Editor’s Note: This post is part 2 in The Enchanted World of Tantra, a blog series by Sandra Anderson exploring the many dimensions of the tantric path.

“Breathe into your toes . . . your liver . . . your sacrum. . . ” No doubt you have heard or given this kind of instruction in a yoga class. Of course we don’t literally breathe into anything other than the lungs, yet most people understand these instructions, and we dutifully bring mental awareness of the breath to the area of interest. We intuit something profound: the intimate connection between the breath, the mind, and the mysterious variable in the equation—prana.

Prana is the energy that sets our life in motion.

In this context, prana is succinctly defined as the “life force”—a special version of the cosmic intelligence that governs the sun and the stars, and the atoms in a rock, as well as the complex cells, organs, and mind of a human being. Imbued with consciousness, prana is the pillar supporting all the functions of the body and mind, from digestion and immunity to growth and cognition. Prana is the energy that sets our life in motion and empowers us to think, speak, and act.

When this creative energy is manifest, the tantrics refer to it as prana shakti, or just shakti. The unmanifest fundamental force of intelligence is called kundalini shakti. Together, prana shakti and kundalini shakti are the ultimate creative force of being—the Divine Mother.

Not Seeing the Forest for the Trees

Although we are prana shakti, it is so close that we fail to notice it—a classic case of not seeing the forest for the trees. As long as we are unaware of this power behind the momentum in our lives, we are mostly on autopilot, drifting along like an iceberg, at the mercy of deep unseen currents. The instinctive functions of embodied life and our mysterious mind operate below the level of our conscious attention, and often to our disadvantage.

On a deeper level, our lack of conscious awareness results in what my teacher, Pandit Rajmani Tigunait, calls “missingness.” Others have called it an existential hunger or a longing for the divine. A sense of incompleteness and a lack of lasting, unconditional contentment haunt us as long as we identify exclusively with our personality, the roles we play in life, and the ephemeral outer world of the senses.

This is why simple yoga practices can be so powerful. The sense of well-being even a fledgling yoga student can feel from breathing into her toes is a fleeting moment of experiencing our essential perfect and complete nature—not defined by our previous experiences, expectations, or thoughts.

Linking Mind, Breath, and Body

The capacity to bring the mind and breath together in body awareness is the first step in exploring prana shakti. “The most tangible and identifiable movement of prana is the breath,” Pandit Tigunait writes in The Practice of the Yoga Sutra. When we breathe into our toes, our liver, or our sacrum, we are linking conscious awareness to the breath, becoming sensitive to the finer aspect of the breath—prana shakti.

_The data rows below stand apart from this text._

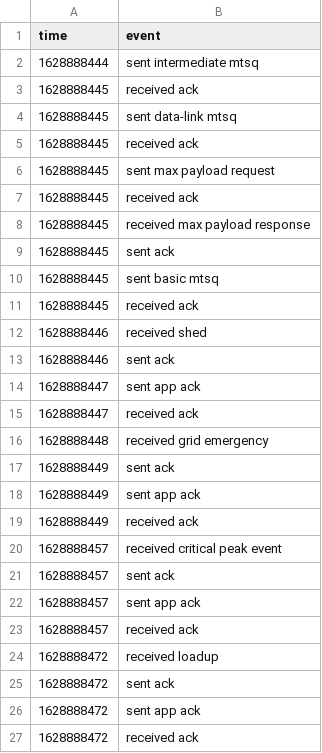
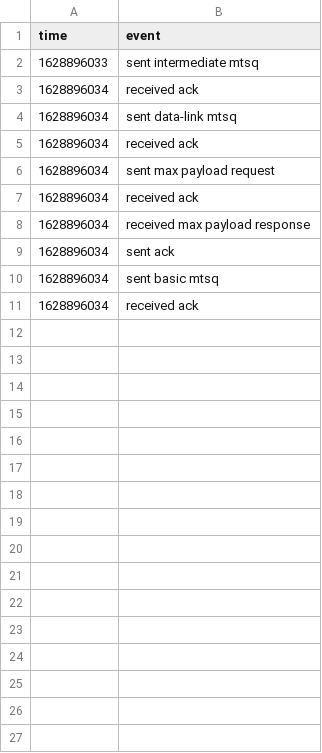
Before and after one commit to pycta2045/pycta2045, a CSV file: logs/DER_log.csv, drawn as a sheet.

```diff
--- a/logs/DER_log.csv
+++ b/logs/DER_log.csv
@@ -1,27 +1,11 @@
 time,event
-1628888444, sent intermediate mtsq
-1628888445, received ack
-1628888445, sent data-link mtsq
-1628888445, received ack
-1628888445, sent max payload request
-1628888445, received ack
-1628888445, received max payload response
-1628888445, sent ack
-1628888445, sent basic mtsq
-1628888445, received ack
-1628888446, received shed
-1628888446, sent ack
-1628888447, sent app ack
-1628888447, received ack
-1628888448, received grid emergency
-1628888449, sent ack
-1628888449, sent app ack
-1628888449, received ack
-1628888457, received critical peak event
-1628888457, sent ack
-1628888457, sent app ack
-1628888457, received ack
-1628888472, received loadup
-1628888472, sent ack
-1628888472, sent app ack
-1628888472, received ack
+1628896033, sent intermediate mtsq
+1628896034, received ack
+1628896034, sent data-link mtsq
+1628896034, received ack
+1628896034, sent max payload request
+1628896034, received ack
+1628896034, received max payload response
+1628896034, sent ack
+1628896034, sent basic mtsq
+1628896034, received ack
```
Also changed, not shown: logs/DCM_log.csv, 7 other files.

Since our breathing patterns closely reflect the pranic patterns, paying attention to the breath can lead to awareness of the subtle life force at the core of our being. Prana and the breath are so closely related that the terms prana and breath are frequently used interchangeably in practice and in modern translations of Sanskrit texts. In fact, in many contexts, the Sanskrit words for “wind” and “air”—marut, vayu, and vata—are also translated as “prana” or “breath,” alluding to the tantric aphorism “yatha pindande, tatha brahmande” (as in the microcosm, so in the macrocosm).

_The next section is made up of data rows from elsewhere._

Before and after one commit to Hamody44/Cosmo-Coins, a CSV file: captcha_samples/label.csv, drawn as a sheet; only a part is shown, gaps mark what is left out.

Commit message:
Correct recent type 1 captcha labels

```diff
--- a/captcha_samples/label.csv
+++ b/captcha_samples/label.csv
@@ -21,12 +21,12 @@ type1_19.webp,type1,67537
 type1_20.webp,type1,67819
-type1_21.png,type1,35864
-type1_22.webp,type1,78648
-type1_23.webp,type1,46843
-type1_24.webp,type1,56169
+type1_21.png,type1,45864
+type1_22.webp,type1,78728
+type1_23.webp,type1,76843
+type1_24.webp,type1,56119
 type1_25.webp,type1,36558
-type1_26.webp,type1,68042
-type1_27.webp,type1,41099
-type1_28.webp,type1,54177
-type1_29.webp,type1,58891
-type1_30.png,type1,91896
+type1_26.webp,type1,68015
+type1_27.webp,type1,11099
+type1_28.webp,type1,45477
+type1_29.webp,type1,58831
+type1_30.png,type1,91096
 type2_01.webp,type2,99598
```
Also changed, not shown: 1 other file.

Linking our awareness of the flow of the breath to the body is a foundational practice of tantric yoga.

Based on this understanding of how prana shakti, the mind, the body, and the breath are interrelated, the tantrics developed many elegant techniques for acquiring both worldly and spiritual power. On the worldly end, tantric practices are traditionally used for purposes such as building prosperity, having a child, overcoming an affliction, or achieving victory in battle. Applied to spiritual goals, tantric practices lead to self-realization.

Linking our awareness of the flow of the breath to the body is a foundational practice of tantric yoga, bringing us into closer alignment with the deeper source of consciousness. This profound connection has the power to heal and restore balance to the body and the mind, giving expression to our true nature.

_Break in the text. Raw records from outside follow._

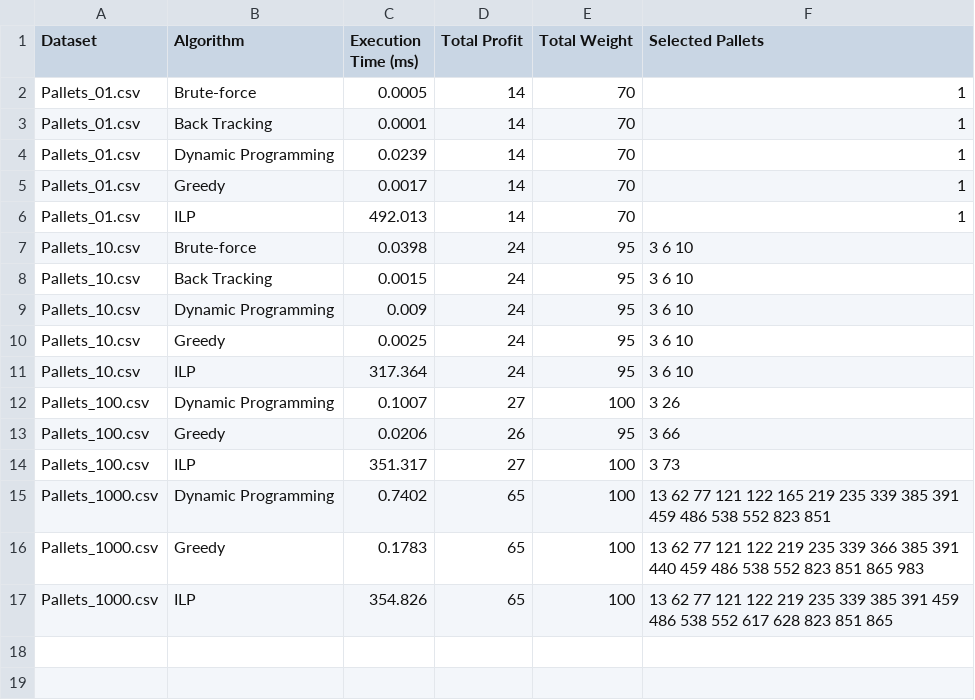
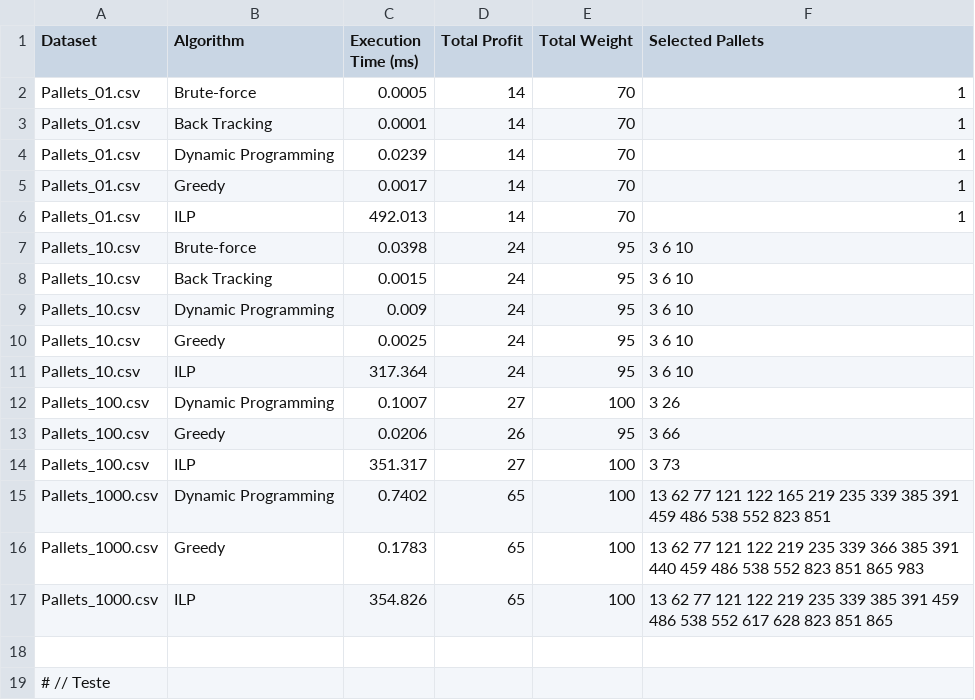
Before and after one commit to matildeoliveirasilvafeup/DeliveryTruckPalletOptimization, a CSV file: results_and_graphs/results.csv, drawn as a sheet; the diff names each change by its address in the sheet, - before the commit and + after, or states it on an @@ line.

Commit message:
Results atualizado

```diff
--- a/results_and_graphs/results.csv
+++ b/results_and_graphs/results.csv
+row 18: (empty)
+row 19: # // Teste
```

Enhancing and Harnessing Prana

To enhance and harness prana shakti and make the most effective use of the tantric practices, we need to understand the flow and operation of prana, and we need training to become sensitive to and conscious of pure beingness.

How does prana operate? How can we become aware of the subtle force behind breathing and thinking? Our next post in this series will look at the tantric anatomy of the subtle body and explore how to use it to empower ourselves at every level of our being.

More in this Series

The Enchanted World of Tantra